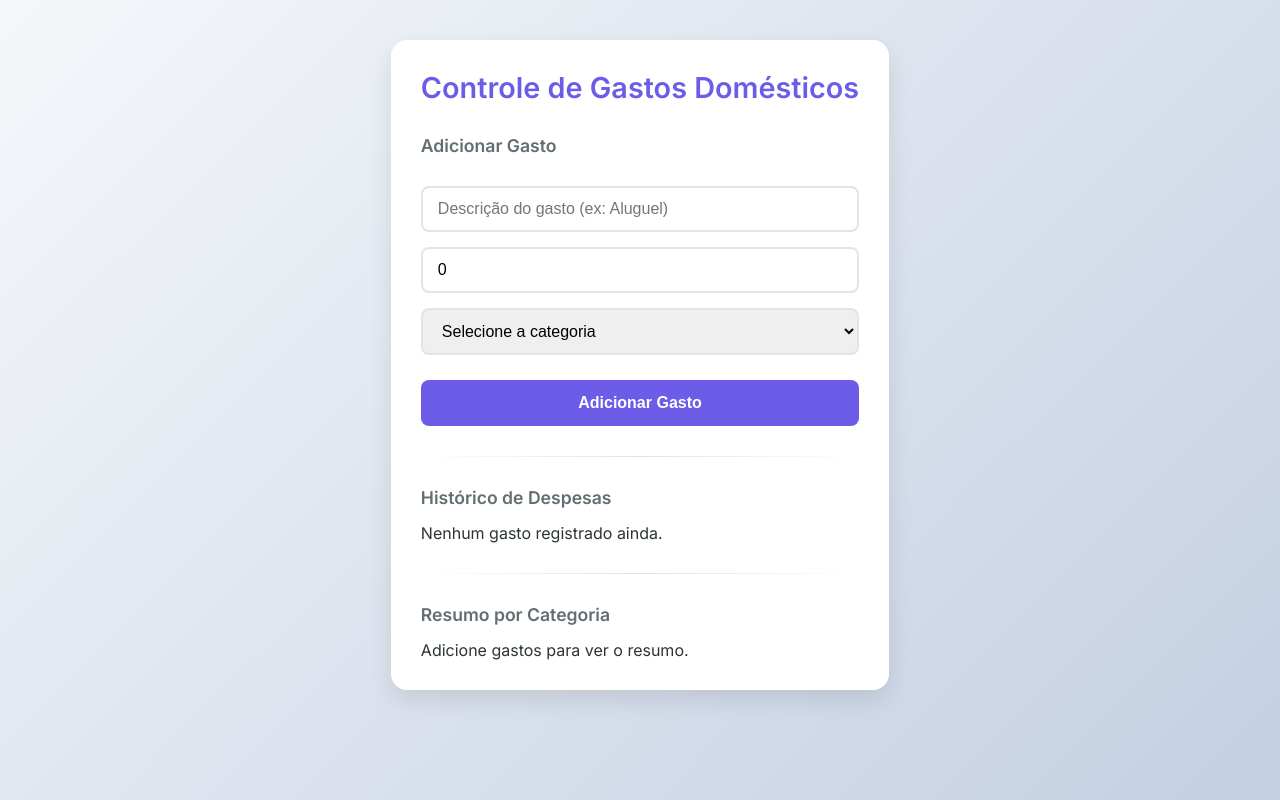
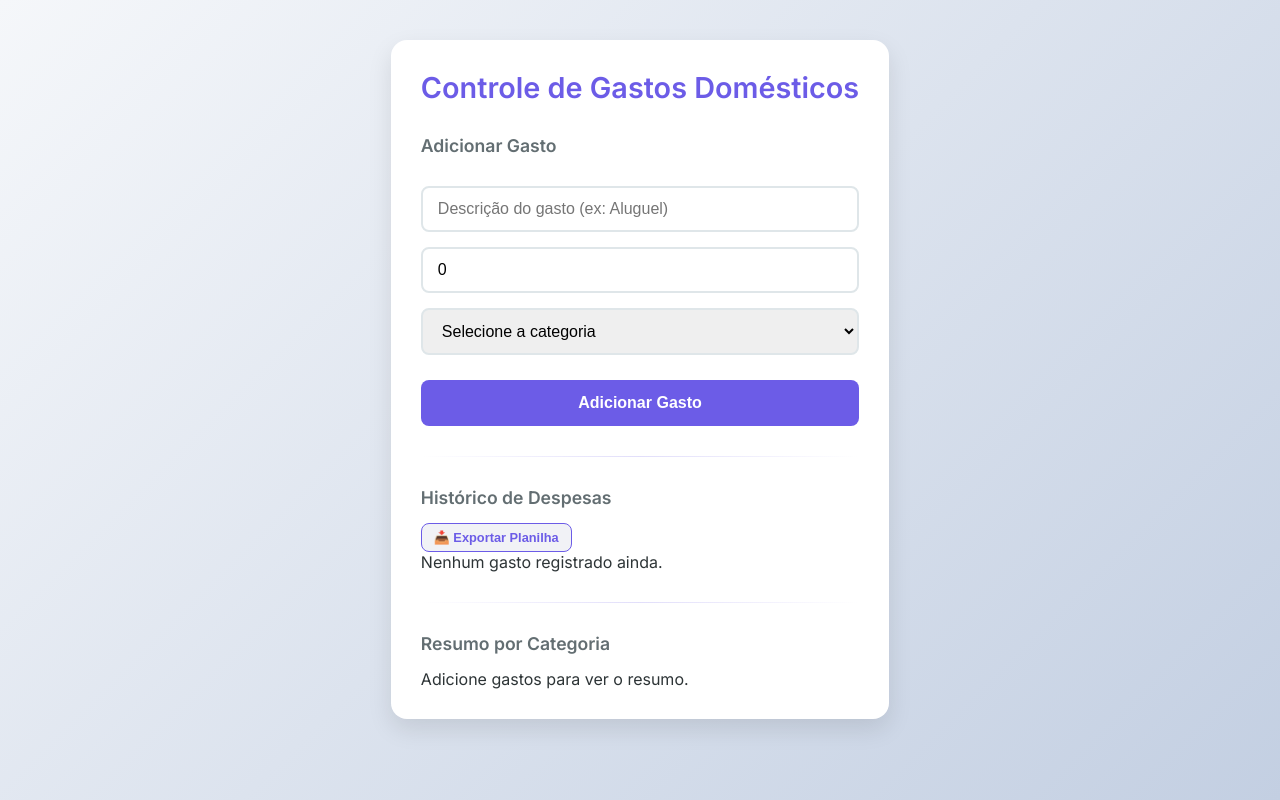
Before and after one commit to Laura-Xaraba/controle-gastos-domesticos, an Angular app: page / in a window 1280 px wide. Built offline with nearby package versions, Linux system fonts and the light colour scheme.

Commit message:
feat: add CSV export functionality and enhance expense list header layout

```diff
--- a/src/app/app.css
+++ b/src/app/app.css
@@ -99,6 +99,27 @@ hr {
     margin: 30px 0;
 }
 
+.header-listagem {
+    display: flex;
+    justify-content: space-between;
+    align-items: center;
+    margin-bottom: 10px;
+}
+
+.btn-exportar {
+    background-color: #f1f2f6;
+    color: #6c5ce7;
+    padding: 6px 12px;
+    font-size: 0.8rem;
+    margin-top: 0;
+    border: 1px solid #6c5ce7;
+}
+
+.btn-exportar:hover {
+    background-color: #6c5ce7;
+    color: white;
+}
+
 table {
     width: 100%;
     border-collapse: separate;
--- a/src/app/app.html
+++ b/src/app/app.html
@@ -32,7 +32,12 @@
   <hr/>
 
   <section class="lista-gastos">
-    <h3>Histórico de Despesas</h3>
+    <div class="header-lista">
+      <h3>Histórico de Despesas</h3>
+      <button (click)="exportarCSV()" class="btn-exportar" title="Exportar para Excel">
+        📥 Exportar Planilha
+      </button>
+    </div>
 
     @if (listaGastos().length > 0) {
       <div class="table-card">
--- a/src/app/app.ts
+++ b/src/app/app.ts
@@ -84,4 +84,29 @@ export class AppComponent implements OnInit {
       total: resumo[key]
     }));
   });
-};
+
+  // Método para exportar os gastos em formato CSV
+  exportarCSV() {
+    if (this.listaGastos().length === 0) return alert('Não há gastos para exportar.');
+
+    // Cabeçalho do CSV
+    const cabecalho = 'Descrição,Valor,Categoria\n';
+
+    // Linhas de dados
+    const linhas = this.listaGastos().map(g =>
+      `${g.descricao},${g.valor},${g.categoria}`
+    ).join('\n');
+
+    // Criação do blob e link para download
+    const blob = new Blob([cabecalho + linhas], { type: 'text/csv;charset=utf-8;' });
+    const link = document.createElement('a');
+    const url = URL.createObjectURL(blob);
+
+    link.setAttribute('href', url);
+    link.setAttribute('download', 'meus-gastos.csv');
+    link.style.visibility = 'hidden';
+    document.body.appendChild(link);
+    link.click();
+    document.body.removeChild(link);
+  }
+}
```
-*-
* TASK REQUIREMENTS *
When the word "listaGastos" appears in a line of the listing, pull that line out.

* WRITTEN SOLUTION *
     @if (listaGastos().length > 0) {
+    if (this.listaGastos().length === 0) return alert('Não há gastos para exportar.');
+    const linhas = this.listaGastos().map(g =>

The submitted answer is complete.